Retype each record below word for word, pictures excluded.

Web document revisions:
[Start of Attachment]

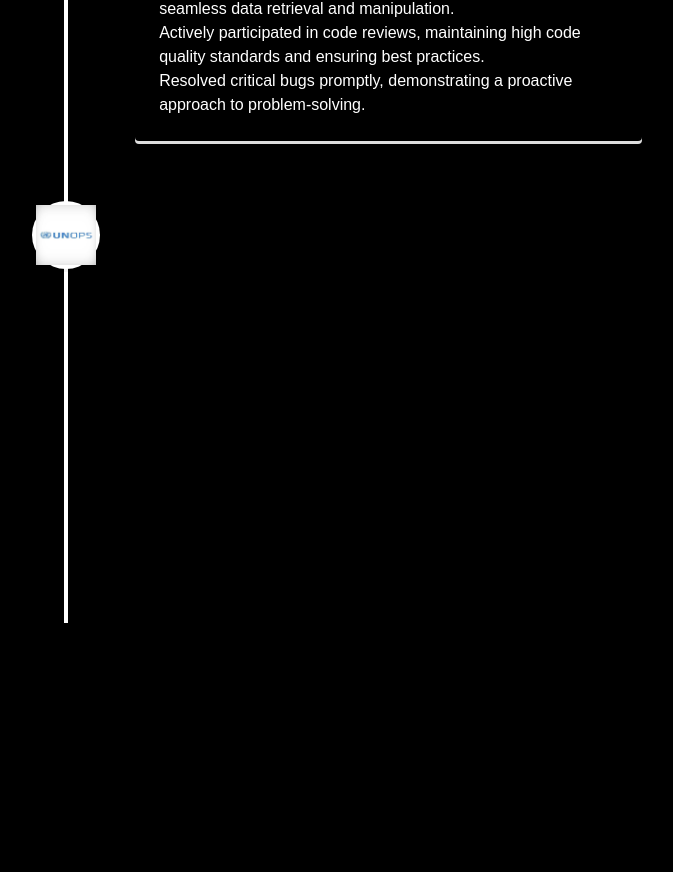
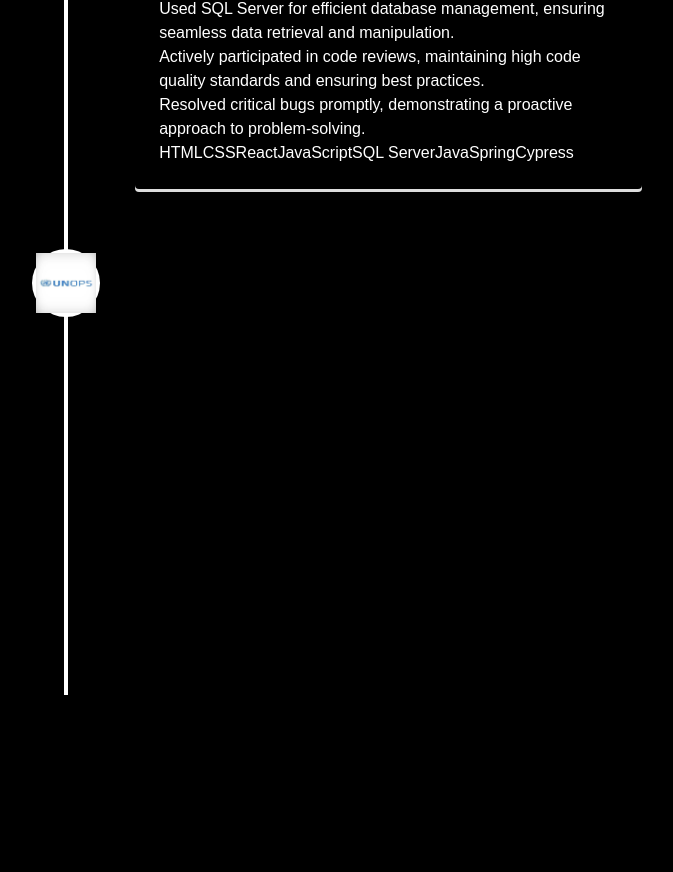
Before and after one commit to IvanPMa/Portfolio-IvanPMa, a React (Vite) app: page / in a window 1280 px wide. Shown: the part 1417-2289 px from the top of the page, without its empty margins (574-1247 px from the left). Built offline with nearby package versions, Linux system fonts and the light colour scheme.

Commit message:
Experiences added

```diff
--- a/src/components/Experience.jsx
+++ b/src/components/Experience.jsx
@@ -40,6 +40,14 @@ const ExperienceCard = (({experience})=>(
                 </li>
             ))}
         </ul>
+
+        <div className="mt-4 flex flex-wrap">
+            {experience.technologies.map((tech,index) =>(
+                <span className="mr-2 mt-4 rounded bg-stone-900 px-2 py-1 text-sm font-medium text-stone-300" key={`experience-tech-${index}`}>
+                    {tech}
+                </span>
+            ))}
+        </div>
     </VerticalTimelineElement>
 ))
 
--- a/src/constants/index.js
+++ b/src/constants/index.js
@@ -17,7 +17,7 @@ export const EXPERIENCES = [
     role: "Software Engineer",
     company: "Softtek / BBVA",
     description: `Led a team in developing and maintaining web applications using JavaScript, React.js, and Node.js. Implemented RESTful APIs and integrated with MongoDB databases. Collaborated with stakeholders to define project requirements and timelines.`,
-    technologies: ["Javascript", "LitElement", "Next.js", "mongoDB"],
+    technologies: ["Javascript", "LitElement", "HTML", "CSS"],
     iconBg: "#82BC19",
     icon: icon1,
     points : [
@@ -31,7 +31,7 @@ export const EXPERIENCES = [
     role: "Software Development Engineer",
     company: "Solera Inc",
     description: `Designed and developed user interfaces for web applications using Next.js and React. Worked closely with backend developers to integrate frontend components with Node.js APIs. Implemented responsive designs and optimized frontend performance.`,
-    technologies: ["HTML", "CSS", "Vue.js", "mySQL"],
+    technologies: ["HTML", "CSS", "React","JavaScript", "SQL Server", "Java", "Spring", "Cypress"],
     iconBg: "#5A3582",
     icon: icon2,
     points : [
@@ -46,14 +46,14 @@ export const EXPERIENCES = [
     role: "Intern",
     company: "United Nations Office for Project Services",
     description: `Developed and maintained web applications using JavaScript, React.js, and Node.js. Designed and implemented RESTful APIs for data communication. Collaborated with cross-functional teams to deliver high-quality software products on schedule.`,
-    technologies: ["Python", "Svelte", "Three.js", "Postgres"],
+    technologies: ["HTML", "SASS", "JavaScript", "React", "Google Apps Script", "PostgresSQL"],
     iconBg: "#4D8BC9",
     icon: icon3,
     points : [
       "Developed robust scripts for the automation of office processes, harnessing the power of Google Apps Script and JavaScript.",
       "Engineered automation solutions that significantly improved efficiency and streamlined day-to-day operations.",
       "Successfully implemented Google Apps Script to automate repetitive tasks, allowing for a more focused and productive work environment.",
-      "Conceived and executed web application interfaces from inception, employing a blend of React, JavaScript, CSS, and HTML to ensure seamless and engaging user experiences created scripts for the automation of office processes. (Google App Script - JavaScript)"
+      "Conceived and executed web application interfaces from inception, employing a blend of React, JavaScript, CSS, and HTML to ensure seamless and engaging user experiences created scripts for the automation of office processes. (Google Apps Script - JavaScript)"
     ]
   },
 ];
```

[End of Attachment]

Exercise response:
Before and after one commit to IvanPMa/Portfolio-IvanPMa, a React (Vite) app: page / in a window 1280 px wide. Shown: the part 1417-2289 px from the top of the page, without its empty margins (574-1247 px from the left). Built offline with nearby package versions, Linux system fonts and the light colour scheme.

Commit message:
Experiences added

```diff
--- a/src/components/Experience.jsx
+++ b/src/components/Experience.jsx
@@ -40,6 +40,14 @@ const ExperienceCard = (({experience})=>(
                 </li>
             ))}
         </ul>
+
+        <div className="mt-4 flex flex-wrap">
+            {experience.technologies.map((tech,index) =>(
+                <span className="mr-2 mt-4 rounded bg-stone-900 px-2 py-1 text-sm font-medium text-stone-300" key={`experience-tech-${index}`}>
+                    {tech}
+                </span>
+            ))}
+        </div>
     </VerticalTimelineElement>
 ))
 
--- a/src/constants/index.js
+++ b/src/constants/index.js
@@ -17,7 +17,7 @@ export const EXPERIENCES = [
     role: "Software Engineer",
     company: "Softtek / BBVA",
     description: `Led a team in developing and maintaining web applications using JavaScript, React.js, and Node.js. Implemented RESTful APIs and integrated with MongoDB databases. Collaborated with stakeholders to define project requirements and timelines.`,
-    technologies: ["Javascript", "LitElement", "Next.js", "mongoDB"],
+    technologies: ["Javascript", "LitElement", "HTML", "CSS"],
     iconBg: "#82BC19",
     icon: icon1,
     points : [
@@ -31,7 +31,7 @@ export const EXPERIENCES = [
     role: "Software Development Engineer",
     company: "Solera Inc",
     description: `Designed and developed user interfaces for web applications using Next.js and React. Worked closely with backend developers to integrate frontend components with Node.js APIs. Implemented responsive designs and optimized frontend performance.`,
-    technologies: ["HTML", "CSS", "Vue.js", "mySQL"],
+    technologies: ["HTML", "CSS", "React","JavaScript", "SQL Server", "Java", "Spring", "Cypress"],
     iconBg: "#5A3582",
     icon: icon2,
     points : [
@@ -46,14 +46,14 @@ export const EXPERIENCES = [
     role: "Intern",
     company: "United Nations Office for Project Services",
     description: `Developed and maintained web applications using JavaScript, React.js, and Node.js. Designed and implemented RESTful APIs for data communication. Collaborated with cross-functional teams to deliver high-quality software products on schedule.`,
-    technologies: ["Python", "Svelte", "Three.js", "Postgres"],
+    technologies: ["HTML", "SASS", "JavaScript", "React", "Google Apps Script", "PostgresSQL"],
     iconBg: "#4D8BC9",
     icon: icon3,
     points : [
       "Developed robust scripts for the automation of office processes, harnessing the power of Google Apps Script and JavaScript.",
       "Engineered automation solutions that significantly improved efficiency and streamlined day-to-day operations.",
       "Successfully implemented Google Apps Script to automate repetitive tasks, allowing for a more focused and productive work environment.",
-      "Conceived and executed web application interfaces from inception, employing a blend of React, JavaScript, CSS, and HTML to ensure seamless and engaging user experiences created scripts for the automation of office processes. (Google App Script - JavaScript)"
+      "Conceived and executed web application interfaces from inception, employing a blend of React, JavaScript, CSS, and HTML to ensure seamless and engaging user experiences created scripts for the automation of office processes. (Google Apps Script - JavaScript)"
     ]
   },
 ];
```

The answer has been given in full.